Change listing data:
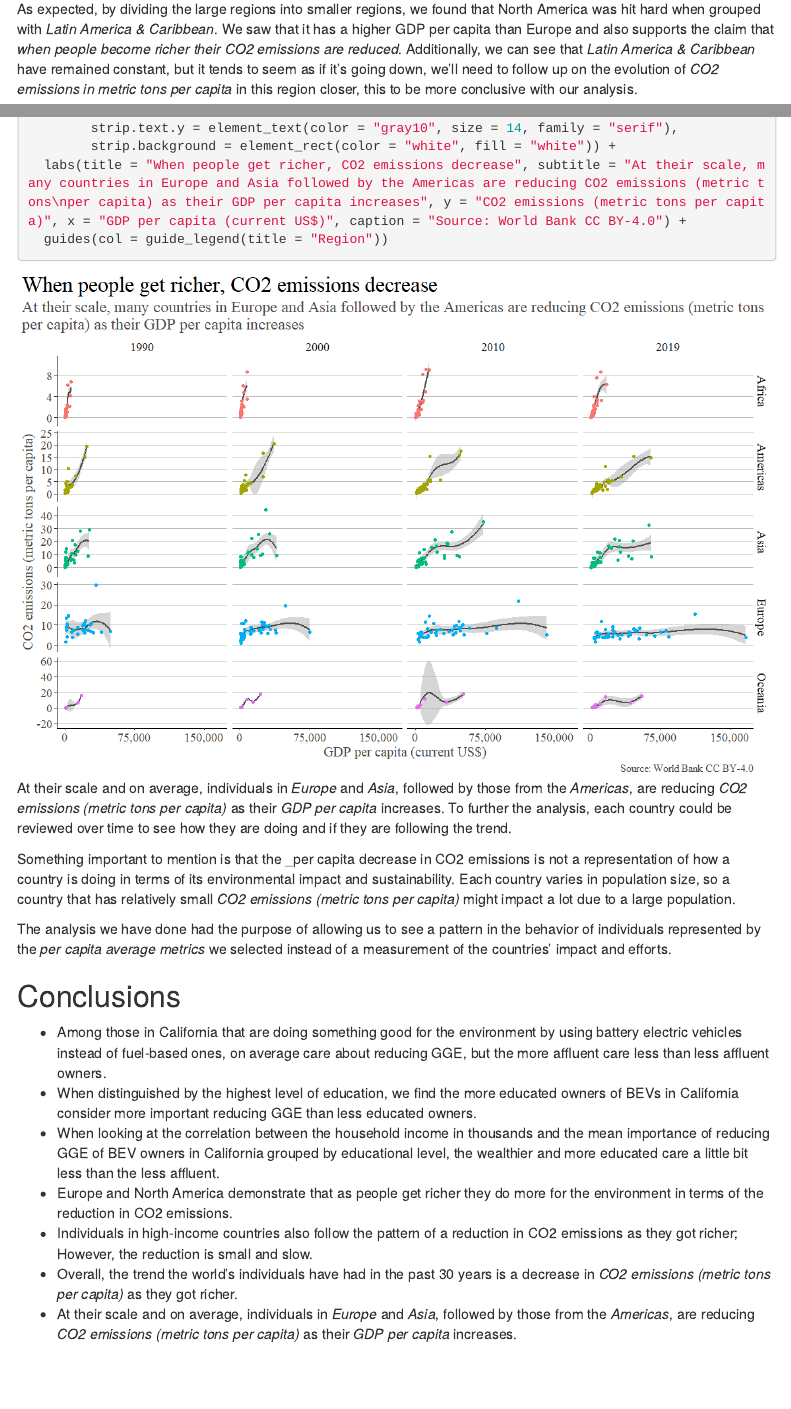
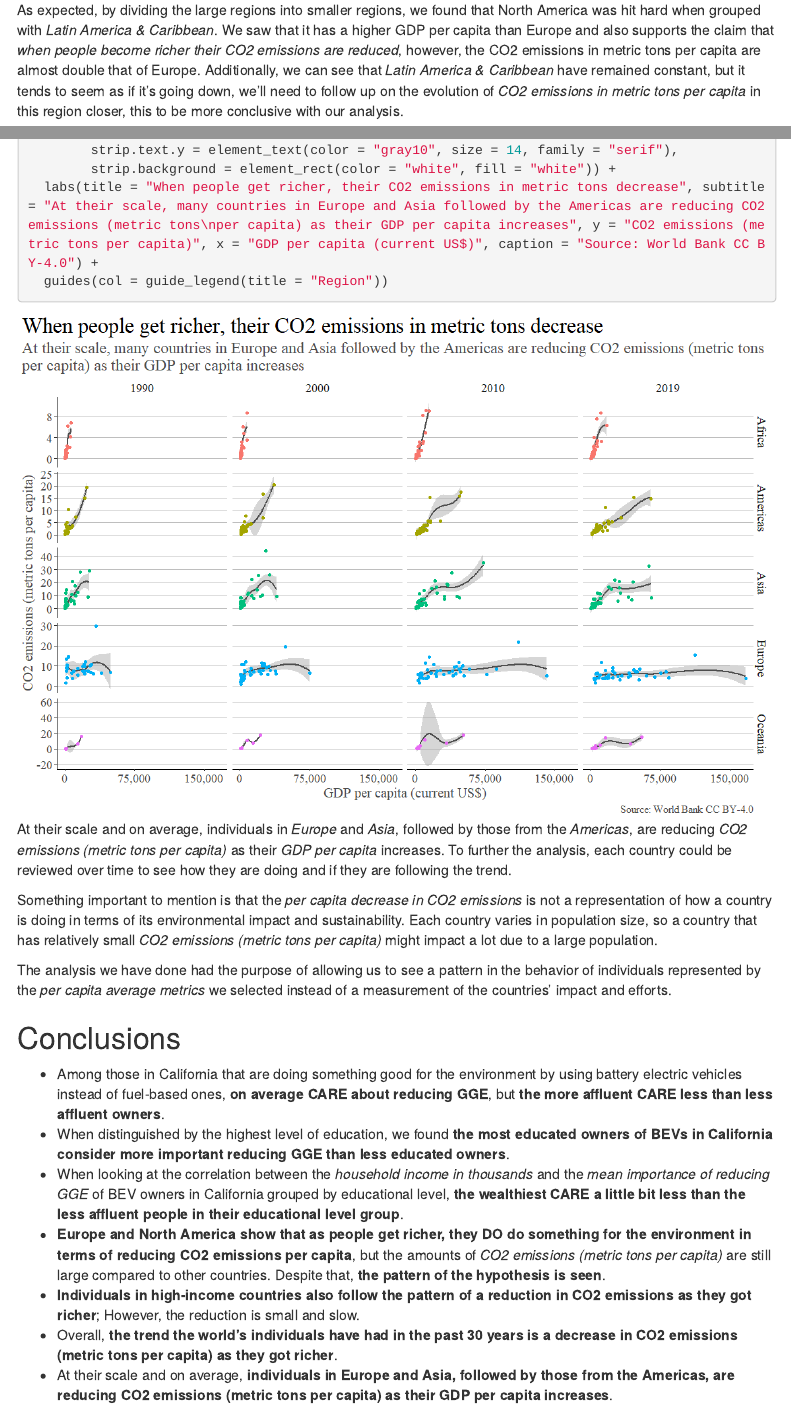
Before and after one commit to felipevalenciaclavijo/wealth-and-environmental-stewardship, an R Markdown document (wealth-and-environmental-stewardship.Rmd): the page in a window 1100 px wide, from 12500 px down before the commit and from 12520 px down after it, so that both start at the same text, and a second part further down, joined at a grey line. The pictures show the output file wealth-and-environmental-stewardship.html that the author committed with the source, opened offline; folded parts are opened; menus at the side of the page are left out.

Commit message:
Fixed some details

````diff
--- a/wealth-and-environmental-stewardship.Rmd
+++ b/wealth-and-environmental-stewardship.Rmd
@@ -338,7 +338,7 @@ GDP_CO2Emissions %>%
   labs(title = "Evolution of GDP per capita and CO2 emissions in metric tons per capita (7 regions)", subtitle = "The richest regions in terms of GDP per capita, while having higher CO2 emissions in metric tons per capita, have\nexperienced a decline in CO2 emissions per capita since 1990.", x = "Year", caption = "Source: World Bank CC BY-4.0")
 
 ```
-As expected, by dividing the large regions into smaller regions, we found that North America was hit hard when grouped with _Latin America & Caribbean_. We saw that it has a higher GDP per capita than Europe and also supports the claim that _when people become richer their CO2 emissions are reduced_. Additionally, we can see that _Latin America & Caribbean_ have remained constant, but it tends to seem as if it's going down, we'll need to follow up on the evolution of _CO2 emissions in metric tons per capita_ in this region closer, this to be more conclusive with our analysis.
+As expected, by dividing the large regions into smaller regions, we found that North America was hit hard when grouped with _Latin America & Caribbean_. We saw that it has a higher GDP per capita than Europe and also supports the claim that _when people become richer their CO2 emissions are reduced_, however, the CO2 emissions in metric tons per capita are almost double that of Europe. Additionally, we can see that _Latin America & Caribbean_ have remained constant, but it tends to seem as if it's going down, we'll need to follow up on the evolution of _CO2 emissions in metric tons per capita_ in this region closer, this to be more conclusive with our analysis.
 
 Fortunately, the World Bank classifies countries by income as well, so we explored how _GDP per capita_ and _CO2 emissions in metric tons per capita_ behave under such categories.
 
@@ -472,25 +472,25 @@ GDP_CO2Emissions_Regions %>%
         strip.text.x = element_text(color = "gray10", size = 14, family = "serif"),
         strip.text.y = element_text(color = "gray10", size = 14, family = "serif"),
         strip.background = element_rect(color = "white", fill = "white")) +
-  labs(title = "When people get richer, CO2 emissions decrease", subtitle = "At their scale, many countries in Europe and Asia followed by the Americas are reducing CO2 emissions (metric tons\nper capita) as their GDP per capita increases", y = "CO2 emissions (metric tons per capita)", x = "GDP per capita (current US$)", caption = "Source: World Bank CC BY-4.0") +
+  labs(title = "When people get richer, their CO2 emissions in metric tons decrease", subtitle = "At their scale, many countries in Europe and Asia followed by the Americas are reducing CO2 emissions (metric tons\nper capita) as their GDP per capita increases", y = "CO2 emissions (metric tons per capita)", x = "GDP per capita (current US$)", caption = "Source: World Bank CC BY-4.0") +
   guides(col = guide_legend(title = "Region"))
 
 ```
 At their scale and on average, individuals in _Europe_ and _Asia_, followed by those from the _Americas_, are reducing _CO2 emissions (metric tons per capita)_ as their _GDP per capita_ increases. To further the analysis, each country could be reviewed over time to see how they are doing and if they are following the trend.
 
-Something important to mention is that the _per capita decrease in CO2 emissions is not a representation of how a country is doing in terms of its environmental impact and sustainability. Each country varies in population size, so a country that has relatively small _CO2 emissions (metric tons per capita)_ might impact a lot due to a large population.
+Something important to mention is that the _per capita decrease in CO2 emissions_ is not a representation of how a country is doing in terms of its environmental impact and sustainability. Each country varies in population size, so a country that has relatively small _CO2 emissions (metric tons per capita)_ might impact a lot due to a large population.
 
 The analysis we have done had the purpose of allowing us to see a pattern in the behavior of individuals represented by the _per capita average metrics_ we selected instead of a measurement of the countries' impact and efforts.
 
 ## Conclusions
 
-+ Among those in California that are doing something good for the environment by using battery electric vehicles instead of fuel-based ones, on average care about reducing GGE, but the more affluent care less than less affluent owners.
-+ When distinguished by the highest level of education, we find the more educated owners of BEVs in California consider more important reducing GGE than less educated owners.
-+ When looking at the correlation between the household income in thousands and the mean importance of reducing GGE of BEV owners in California grouped by educational level, the wealthier and more educated care a little bit less than the less affluent.
-+ Europe and North America demonstrate that as people get richer they do more for the environment in terms of the reduction in CO2 emissions.
-+ Individuals in high-income countries also follow the pattern of a reduction in CO2 emissions as they got richer; However, the reduction is small and slow.
-+ Overall, the trend the world's individuals have had in the past 30 years is a decrease in _CO2 emissions (metric tons per capita)_ as they got richer.
-+ At their scale and on average, individuals in _Europe_ and _Asia_, followed by those from the _Americas_, are reducing _CO2 emissions (metric tons per capita)_ as their _GDP per capita_ increases.
++ Among those in California that are doing something good for the environment by using battery electric vehicles instead of fuel-based ones, __on average CARE about reducing GGE__, but __the more affluent CARE less than less affluent owners__.
++ When distinguished by the highest level of education, we found __the most educated owners of BEVs in California consider more important reducing GGE than less educated owners__.
++ When looking at the correlation between the _household income in thousands_ and the _mean importance of reducing GGE_ of BEV owners in California grouped by educational level, __the wealthiest CARE a little bit less than the less affluent people in their educational level group__.
++ __Europe and North America show that as people get richer, they DO do something for the environment in terms of reducing CO2 emissions per capita__, but the amounts of _CO2 emissions (metric tons per capita)_ are still large compared to other countries. Despite that, __the pattern of the hypothesis is seen__.
++ __Individuals in high-income countries also follow the pattern of a reduction in CO2 emissions as they got richer__; However, the reduction is small and slow.
++ Overall, __the trend the world's individuals have had in the past 30 years is a decrease in CO2 emissions (metric tons per capita) as they got richer__.
++ At their scale and on average, __individuals in Europe and Asia, followed by those from the Americas, are reducing CO2 emissions (metric tons per capita) as their GDP per capita increases__.
 
 ## Impact on Actions and Decisions
 
````
Also changed, not shown: wealth-and-environmental-stewardship.html, wealth-and-environmental-stewardship.md, wealth-and-environmental-stewardship_files/figure-html/plot_data1-1.png, wealth-and-environmental-stewardship_files/figure-html/plot_data5.9-1.png, wealth-and-environmental-stewardship_files/figure-html/plot_data6.5-1.png, wealth-and-environmental-stewardship.Rmd (12 more changed lines).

■ **Task instructions**: Once the pictures are set aside, restate the remaining data above exactly.

■ **Solution below**:
Before and after one commit to felipevalenciaclavijo/wealth-and-environmental-stewardship, an R Markdown document (wealth-and-environmental-stewardship.Rmd): the page in a window 1100 px wide, from 12500 px down before the commit and from 12520 px down after it, so that both start at the same text, and a second part further down, joined at a grey line. The pictures show the output file wealth-and-environmental-stewardship.html that the author committed with the source, opened offline; folded parts are opened; menus at the side of the page are left out.

Commit message:
Fixed some details

````diff
--- a/wealth-and-environmental-stewardship.Rmd
+++ b/wealth-and-environmental-stewardship.Rmd
@@ -338,7 +338,7 @@ GDP_CO2Emissions %>%
   labs(title = "Evolution of GDP per capita and CO2 emissions in metric tons per capita (7 regions)", subtitle = "The richest regions in terms of GDP per capita, while having higher CO2 emissions in metric tons per capita, have\nexperienced a decline in CO2 emissions per capita since 1990.", x = "Year", caption = "Source: World Bank CC BY-4.0")
 
 ```
-As expected, by dividing the large regions into smaller regions, we found that North America was hit hard when grouped with _Latin America & Caribbean_. We saw that it has a higher GDP per capita than Europe and also supports the claim that _when people become richer their CO2 emissions are reduced_. Additionally, we can see that _Latin America & Caribbean_ have remained constant, but it tends to seem as if it's going down, we'll need to follow up on the evolution of _CO2 emissions in metric tons per capita_ in this region closer, this to be more conclusive with our analysis.
+As expected, by dividing the large regions into smaller regions, we found that North America was hit hard when grouped with _Latin America & Caribbean_. We saw that it has a higher GDP per capita than Europe and also supports the claim that _when people become richer their CO2 emissions are reduced_, however, the CO2 emissions in metric tons per capita are almost double that of Europe. Additionally, we can see that _Latin America & Caribbean_ have remained constant, but it tends to seem as if it's going down, we'll need to follow up on the evolution of _CO2 emissions in metric tons per capita_ in this region closer, this to be more conclusive with our analysis.
 
 Fortunately, the World Bank classifies countries by income as well, so we explored how _GDP per capita_ and _CO2 emissions in metric tons per capita_ behave under such categories.
 
@@ -472,25 +472,25 @@ GDP_CO2Emissions_Regions %>%
         strip.text.x = element_text(color = "gray10", size = 14, family = "serif"),
         strip.text.y = element_text(color = "gray10", size = 14, family = "serif"),
         strip.background = element_rect(color = "white", fill = "white")) +
-  labs(title = "When people get richer, CO2 emissions decrease", subtitle = "At their scale, many countries in Europe and Asia followed by the Americas are reducing CO2 emissions (metric tons\nper capita) as their GDP per capita increases", y = "CO2 emissions (metric tons per capita)", x = "GDP per capita (current US$)", caption = "Source: World Bank CC BY-4.0") +
+  labs(title = "When people get richer, their CO2 emissions in metric tons decrease", subtitle = "At their scale, many countries in Europe and Asia followed by the Americas are reducing CO2 emissions (metric tons\nper capita) as their GDP per capita increases", y = "CO2 emissions (metric tons per capita)", x = "GDP per capita (current US$)", caption = "Source: World Bank CC BY-4.0") +
   guides(col = guide_legend(title = "Region"))
 
 ```
 At their scale and on average, individuals in _Europe_ and _Asia_, followed by those from the _Americas_, are reducing _CO2 emissions (metric tons per capita)_ as their _GDP per capita_ increases. To further the analysis, each country could be reviewed over time to see how they are doing and if they are following the trend.
 
-Something important to mention is that the _per capita decrease in CO2 emissions is not a representation of how a country is doing in terms of its environmental impact and sustainability. Each country varies in population size, so a country that has relatively small _CO2 emissions (metric tons per capita)_ might impact a lot due to a large population.
+Something important to mention is that the _per capita decrease in CO2 emissions_ is not a representation of how a country is doing in terms of its environmental impact and sustainability. Each country varies in population size, so a country that has relatively small _CO2 emissions (metric tons per capita)_ might impact a lot due to a large population.
 
 The analysis we have done had the purpose of allowing us to see a pattern in the behavior of individuals represented by the _per capita average metrics_ we selected instead of a measurement of the countries' impact and efforts.
 
 ## Conclusions
 
-+ Among those in California that are doing something good for the environment by using battery electric vehicles instead of fuel-based ones, on average care about reducing GGE, but the more affluent care less than less affluent owners.
-+ When distinguished by the highest level of education, we find the more educated owners of BEVs in California consider more important reducing GGE than less educated owners.
-+ When looking at the correlation between the household income in thousands and the mean importance of reducing GGE of BEV owners in California grouped by educational level, the wealthier and more educated care a little bit less than the less affluent.
-+ Europe and North America demonstrate that as people get richer they do more for the environment in terms of the reduction in CO2 emissions.
-+ Individuals in high-income countries also follow the pattern of a reduction in CO2 emissions as they got richer; However, the reduction is small and slow.
-+ Overall, the trend the world's individuals have had in the past 30 years is a decrease in _CO2 emissions (metric tons per capita)_ as they got richer.
-+ At their scale and on average, individuals in _Europe_ and _Asia_, followed by those from the _Americas_, are reducing _CO2 emissions (metric tons per capita)_ as their _GDP per capita_ increases.
++ Among those in California that are doing something good for the environment by using battery electric vehicles instead of fuel-based ones, __on average CARE about reducing GGE__, but __the more affluent CARE less than less affluent owners__.
++ When distinguished by the highest level of education, we found __the most educated owners of BEVs in California consider more important reducing GGE than less educated owners__.
++ When looking at the correlation between the _household income in thousands_ and the _mean importance of reducing GGE_ of BEV owners in California grouped by educational level, __the wealthiest CARE a little bit less than the less affluent people in their educational level group__.
++ __Europe and North America show that as people get richer, they DO do something for the environment in terms of reducing CO2 emissions per capita__, but the amounts of _CO2 emissions (metric tons per capita)_ are still large compared to other countries. Despite that, __the pattern of the hypothesis is seen__.
++ __Individuals in high-income countries also follow the pattern of a reduction in CO2 emissions as they got richer__; However, the reduction is small and slow.
++ Overall, __the trend the world's individuals have had in the past 30 years is a decrease in CO2 emissions (metric tons per capita) as they got richer__.
++ At their scale and on average, __individuals in Europe and Asia, followed by those from the Americas, are reducing CO2 emissions (metric tons per capita) as their GDP per capita increases__.
 
 ## Impact on Actions and Decisions
 
````
Also changed, not shown: wealth-and-environmental-stewardship.html, wealth-and-environmental-stewardship.md, wealth-and-environmental-stewardship_files/figure-html/plot_data1-1.png, wealth-and-environmental-stewardship_files/figure-html/plot_data5.9-1.png, wealth-and-environmental-stewardship_files/figure-html/plot_data6.5-1.png, wealth-and-environmental-stewardship.Rmd (12 more changed lines).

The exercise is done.